It is widely known that paper mills require two essential ingredients to produce paper: trees and water. Surprisingly, water is the most crucial component in the entire paper making process, but why do paper mills need water filtration throughout?
Approximately 100 litres of water are necessary to produce 1 kilogram of paper. Despite the implementation of advanced wastewater treatment plants and closed-loop systems, improper water utilisation can lead to various issues for paper mills. These problems can include loss of production time, damage to equipment components, inconsistent final product, increased wastewater production, and wider environmental concerns.
To mitigate these challenges and ensure smooth paper production, proper liquid filtration must be employed at relevant stages of the paper making process.
The Paper Making Process
In a nutshell, the paper making process begins with logs being fed into a rotating drum to produce wood chips. These chips are then transferred to a pulp mill and introduced to a digester, where they are cooked with an acid solution. To achieve a consistent finish and prepare the solution for the actual making of paper, the soft and fibrous mixture is washed out of the acid solution and bleached.
Here’s where liquid filtration becomes critical as the process is highly susceptible to chemical contamination. Filtration is employed to remove contaminants such as tank rust, dirt, and scale that may have accumulated during transportation and storage, just before the components are mixed in the reactor.
While wound polypropylene filters are trusted and commonly used at this stage, a more effective solution would be to utilise TruDepth spun polypropylene depth filters. These filters achieve up to 97% efficiency in particle reduction, plus their melt-bonded exterior minimises the risk of fibre migration.

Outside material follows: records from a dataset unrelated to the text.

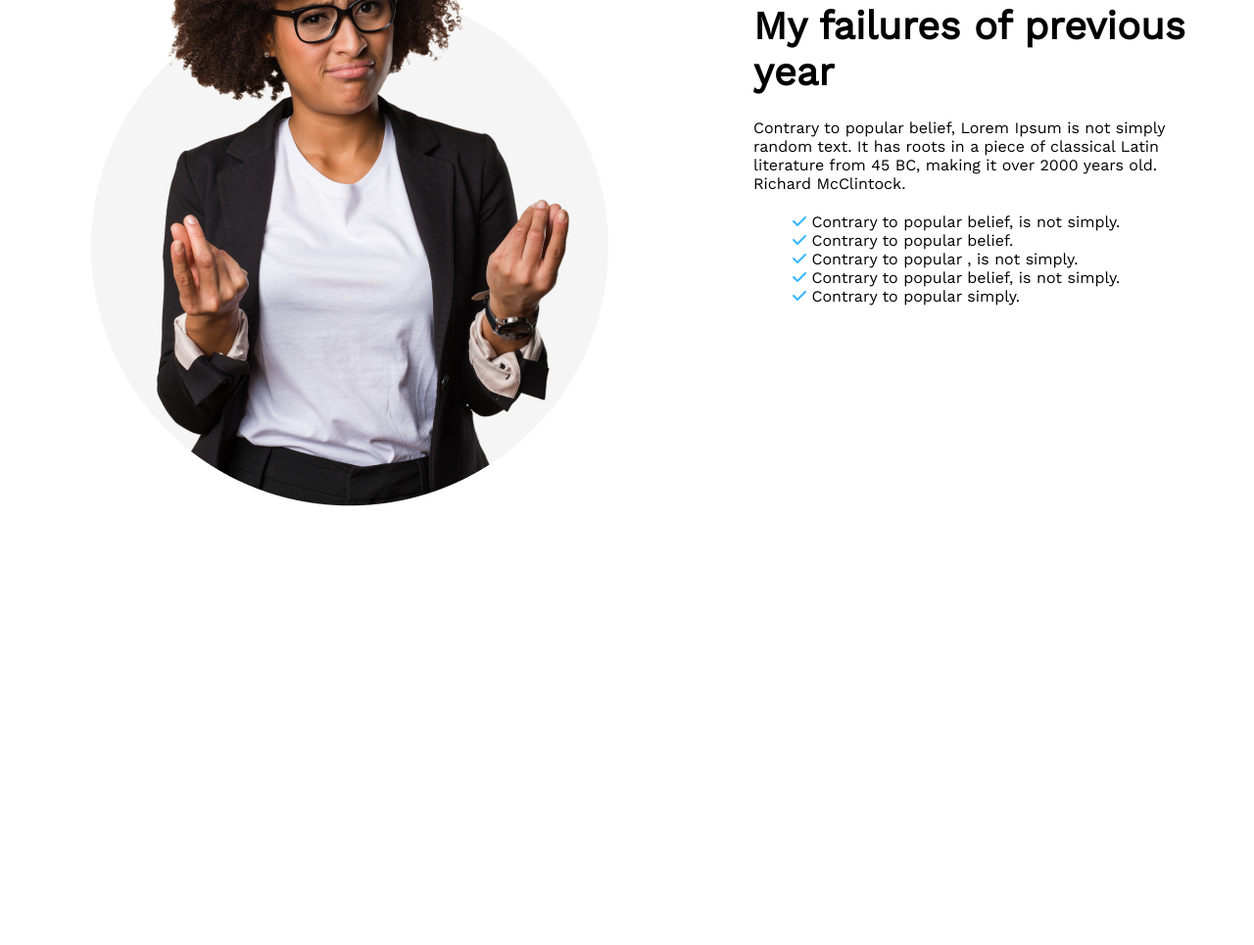
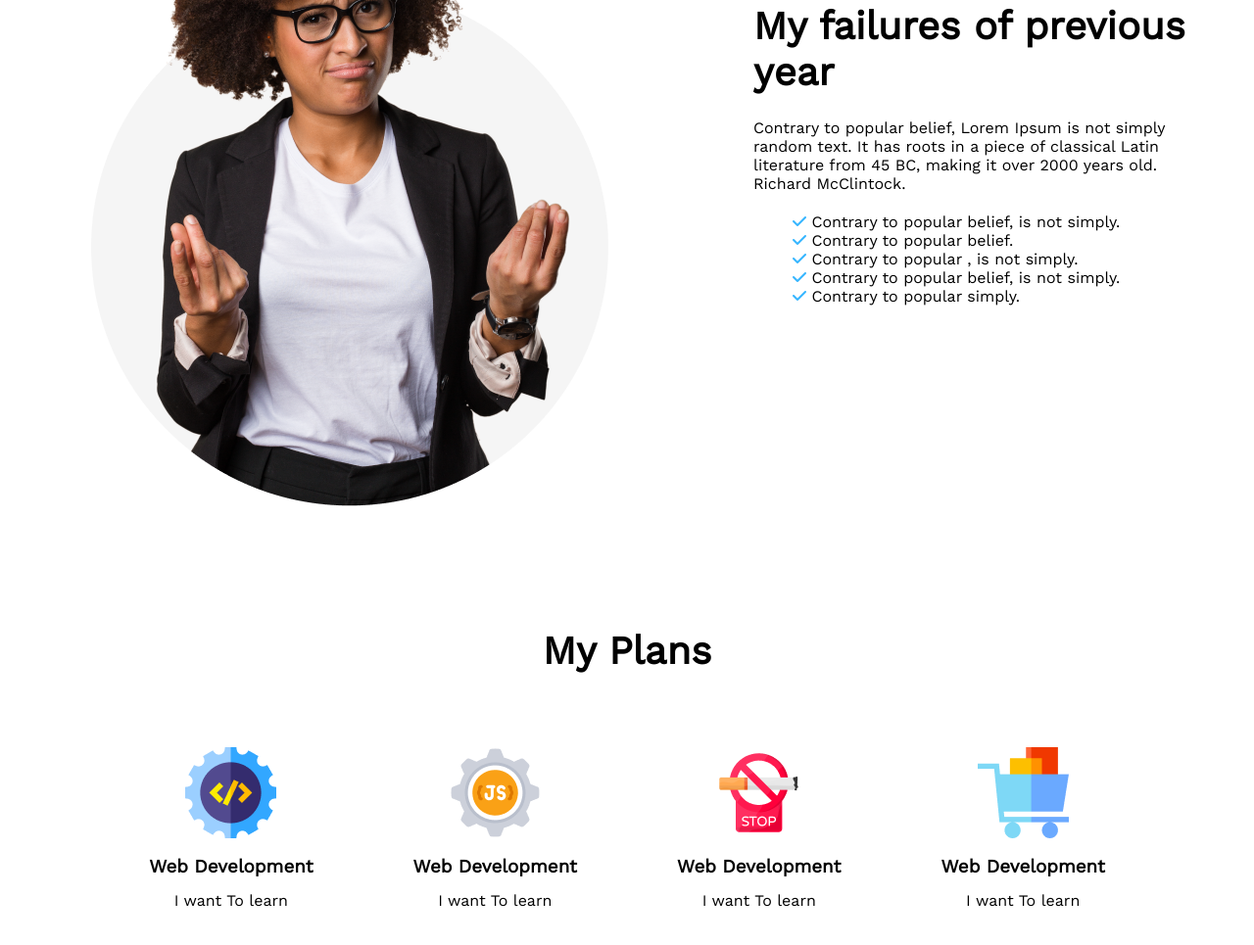
Before and after one commit to Amirulislamsohan/new-year-new-me-assignment, a plain HTML site: page index.html in a window 1280 px wide. Shown: the part 1027-1992 px from the top of the page at 98% size. Before the commit the page ends 1668 px from the top, so only its background shows below. Drawn offline with nearby package versions, Linux system fonts and the light colour scheme.

Commit message:
add my plans

```diff
--- a/index.html
+++ b/index.html
@@ -51,6 +51,32 @@
 
             </div>
         </section>
+        <!-- section plan............................... -->
+        <section>
+            <h1 class="primary-title plan-title">My Plans</h1>
+            <div class="plan-containers">
+                <div class="plan-container">
+                    <img src="images/icons/web.png" alt="">
+                    <h3>Web Development</h3>
+                    <p>I want To learn</p>
+                </div>
+                <div class="plan-container">
+                    <img src="images/icons/js.png" alt="">
+                    <h3>Web Development</h3>
+                    <p>I want To learn</p>
+                </div>
+                <div class="plan-container">
+                    <img src="images/icons/smoke.png" alt="">
+                    <h3>Web Development</h3>
+                    <p>I want To learn</p>
+                </div>
+                <div class="plan-container">
+                    <img src="images/icons/ecom.png" alt="">
+                    <h3>Web Development</h3>
+                    <p>I want To learn</p>
+                </div>
+            </div>
+        </section>
     </main>
 </body>
 
--- a/styles/style.css
+++ b/styles/style.css
@@ -72,3 +72,23 @@
     margin-top: 24px;
     margin-bottom: 20px;
 }
+
+/* style plan section  */
+.plan-title {
+    text-align: center;
+    margin-bottom: 75px;
+}
+
+.plan-containers {
+    display: flex;
+    justify-content: space-evenly;
+    margin: 0 50px 100px 50px;
+}
+
+.plan-container {
+    text-align: center;
+}
+
+.plan-container h3 {
+    margin: 14px 0;
+}
```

Once the mixture has been transformed into paper, it proceeds to the finishing stage. At this point, the paper is delicate and must remain consistently moist as it moves along the production line to prevent breakage. For this to be achieved, spray nozzles are utilised and must be contaminant free otherwise they can become clogged, damaged and ultimately disrupt production.

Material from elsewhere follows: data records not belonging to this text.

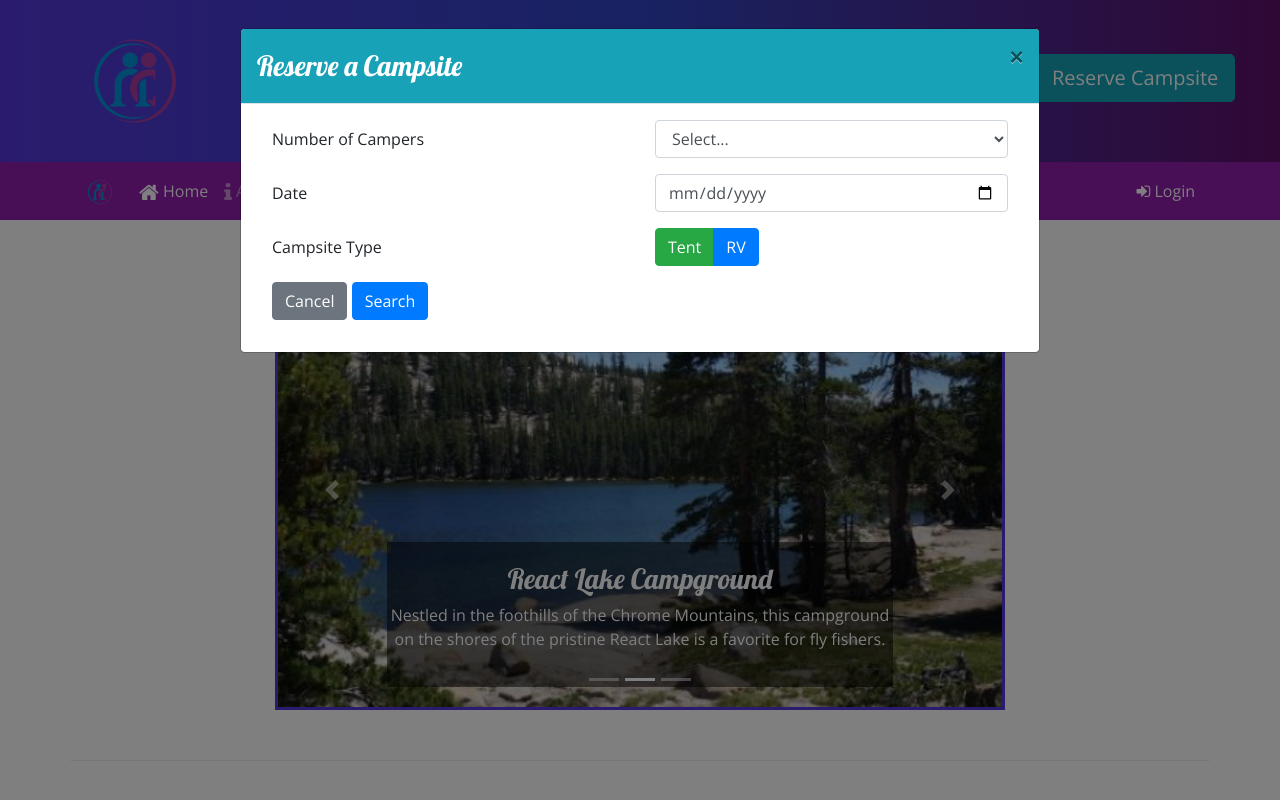
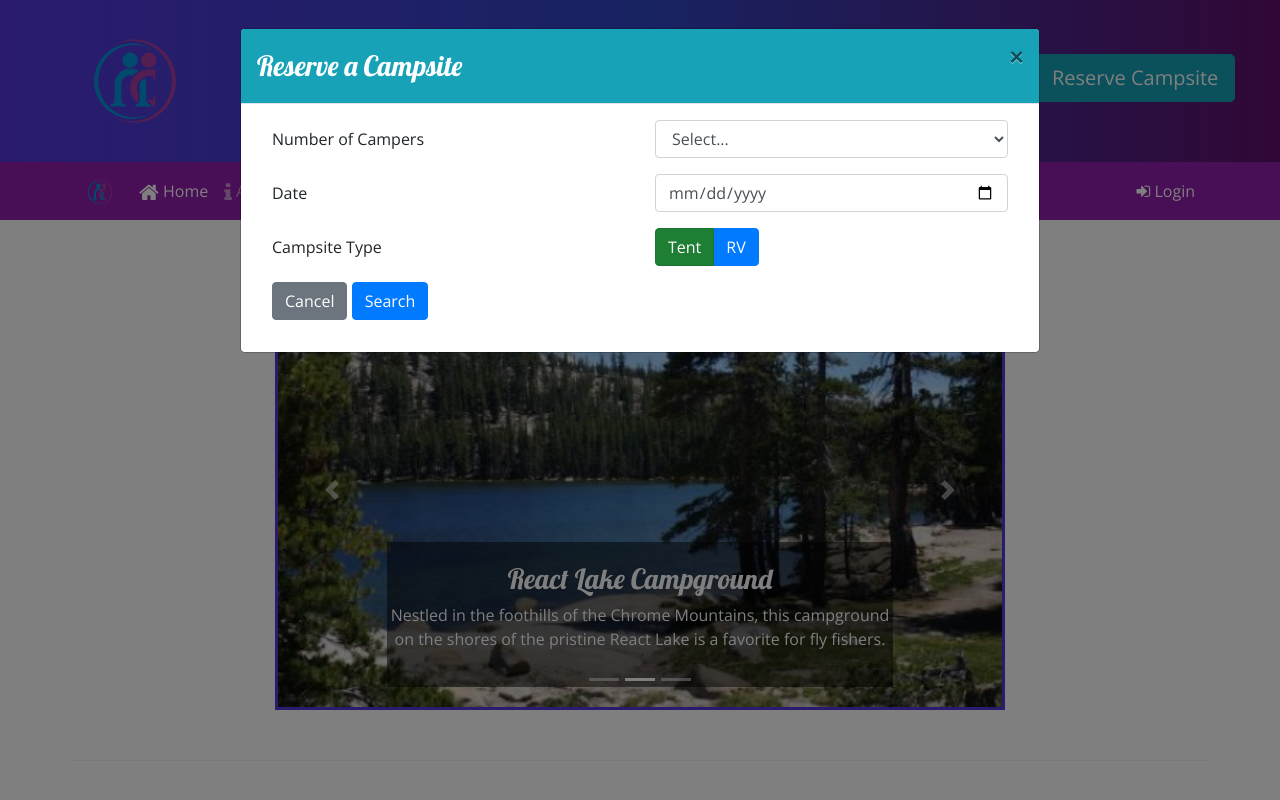
Before and after one commit to jdm90/NuCamp, a website: page index.html in a window 1280 px wide. Both pictures are taken after a click on the link "Reserve Campsite". Shown: the top 800 px of the page. Drawn offline with nearby package versions, Linux system fonts and the light colour scheme.

Commit message:
made small changes to week 3 assignment

```diff
--- a/index.html
+++ b/index.html
@@ -71,11 +71,11 @@
                 <label class="col-sm-6 col-form-label">Campsite Type</label>
                 <div class="col-2 btn-group btn-group-toggle" data-toggle="buttons">
                   <div class="btn-group btn-group-toggle" data-toggle="buttons">
-                    <label class="btn btn-success">
-                      <input type="radio" name="siteType" id="siteTent" value="tent"> Tent
+                    <label class="btn btn-success active">
+                      <input type="radio" name="siteType" id="siteTent" value="tent" autocomplete="off" checked> Tent
                     </label>
                     <label class="btn btn-primary">
-                      <input type="radio" name="siteType" id="siteRV" value="RV"> RV
+                      <input type="radio" name="siteType" id="siteRV" value="RV" autocomplete="off"> RV
                     </label>
                   </div>
                 </div>
```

Water Filtration for Incoming Water
For the treatment of incoming water, a recommended setup by Fileder involves a combination of EBEP bags, SSP depth filters, SCB carbon, and SRO membrane technologies. This combination effectively removes particulate and other contaminants, preventing premature blockages.
This practice is widely adopted by paper mills to ensure consistent water quality, not only for the spraying stage but also as a key ingredient in the paper production process.